Sing, clear-voiced Muse, of Hephaestus famed for inventions. With bright-eyed Athena he taught men glorious crafts throughout the world, – men who before used to dwell in caves in the mountains like wild beasts. But now that they have learned crafts through Hephaestus the famed worker, easily they live a peaceful life in their own houses the whole year round. Be gracious, Hephaestus, and grant me success and prosperity!
~ ‘Hymn 20: to Hephaestus’, from The Homeric Hymns
Glorious craft is everywhere, in the objects we own and the buildings we inhabit. What a country makes becomes part of its fabric and identity: see the Celts: Art & Identity exhibition currently on at the British Museum. So what is its place in today’s world? How is it considered: as an intrinsic part of human behaviour or something once learned that now risks being forgotten?
One place in which it currently thrives is within the realm of adspeak as a lamentably over-used buzzword.

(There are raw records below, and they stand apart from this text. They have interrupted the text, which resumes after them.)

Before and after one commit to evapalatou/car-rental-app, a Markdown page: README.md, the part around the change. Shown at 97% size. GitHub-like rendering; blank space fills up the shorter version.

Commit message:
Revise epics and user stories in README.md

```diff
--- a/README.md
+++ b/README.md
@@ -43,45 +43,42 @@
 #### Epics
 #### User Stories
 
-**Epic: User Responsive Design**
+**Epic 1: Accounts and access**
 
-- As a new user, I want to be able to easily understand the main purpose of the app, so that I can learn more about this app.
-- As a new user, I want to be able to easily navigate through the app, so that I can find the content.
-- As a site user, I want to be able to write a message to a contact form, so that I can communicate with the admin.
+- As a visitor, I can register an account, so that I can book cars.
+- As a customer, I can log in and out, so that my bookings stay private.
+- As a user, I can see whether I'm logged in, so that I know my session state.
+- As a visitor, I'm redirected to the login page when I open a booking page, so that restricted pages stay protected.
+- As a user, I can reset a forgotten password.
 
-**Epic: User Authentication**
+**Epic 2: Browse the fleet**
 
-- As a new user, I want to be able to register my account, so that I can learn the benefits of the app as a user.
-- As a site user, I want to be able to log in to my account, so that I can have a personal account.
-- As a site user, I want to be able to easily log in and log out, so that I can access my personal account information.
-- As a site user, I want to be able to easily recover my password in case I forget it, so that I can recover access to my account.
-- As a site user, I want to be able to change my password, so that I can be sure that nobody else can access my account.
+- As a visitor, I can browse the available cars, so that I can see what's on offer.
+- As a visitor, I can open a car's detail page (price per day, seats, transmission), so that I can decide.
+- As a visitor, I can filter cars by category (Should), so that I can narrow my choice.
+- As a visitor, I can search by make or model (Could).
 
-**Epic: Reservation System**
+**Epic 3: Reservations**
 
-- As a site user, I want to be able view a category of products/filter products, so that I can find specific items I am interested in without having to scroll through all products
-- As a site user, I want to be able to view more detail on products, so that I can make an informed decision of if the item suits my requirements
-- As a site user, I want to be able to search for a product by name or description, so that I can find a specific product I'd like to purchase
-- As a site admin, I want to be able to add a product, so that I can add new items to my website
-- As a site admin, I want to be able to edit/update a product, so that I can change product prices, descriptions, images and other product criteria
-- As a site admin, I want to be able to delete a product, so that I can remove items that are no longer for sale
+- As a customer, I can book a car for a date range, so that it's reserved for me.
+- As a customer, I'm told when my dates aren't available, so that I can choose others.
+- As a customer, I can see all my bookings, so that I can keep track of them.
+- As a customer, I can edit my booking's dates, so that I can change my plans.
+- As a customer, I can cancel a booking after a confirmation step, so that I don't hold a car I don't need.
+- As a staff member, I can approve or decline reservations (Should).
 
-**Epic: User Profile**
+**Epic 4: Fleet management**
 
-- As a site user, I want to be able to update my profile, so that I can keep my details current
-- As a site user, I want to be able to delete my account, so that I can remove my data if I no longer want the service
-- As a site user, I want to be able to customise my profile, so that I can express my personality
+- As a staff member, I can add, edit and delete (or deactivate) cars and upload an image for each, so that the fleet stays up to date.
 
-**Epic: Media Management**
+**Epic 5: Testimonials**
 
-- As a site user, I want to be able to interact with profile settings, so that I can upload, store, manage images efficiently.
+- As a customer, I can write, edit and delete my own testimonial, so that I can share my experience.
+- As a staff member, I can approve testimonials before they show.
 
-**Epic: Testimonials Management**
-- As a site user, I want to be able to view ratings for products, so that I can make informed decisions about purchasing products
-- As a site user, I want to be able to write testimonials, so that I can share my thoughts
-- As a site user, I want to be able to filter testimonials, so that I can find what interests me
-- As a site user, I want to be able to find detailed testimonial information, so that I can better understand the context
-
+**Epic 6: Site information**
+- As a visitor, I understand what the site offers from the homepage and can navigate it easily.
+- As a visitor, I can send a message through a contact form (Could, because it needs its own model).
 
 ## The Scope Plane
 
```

The juxtaposition with “swoon” is particularly fitting, feeding into the fetishist perspective of craft as something personal, doted upon lovingly with human hands, taking time and care to accomplish. Like its sister-words ‘artisan’ or ‘bespoke’, it pops up to beguile passers-by and profit by contrast to the indifferent anonymity of mass production elsewhere. Crafty indeed. It would be entertaining to make a search engine poem from all the various entries that come up for “handcrafted”, from coffee to haircuts (In fact, I’ll give a prize to anyone who does!):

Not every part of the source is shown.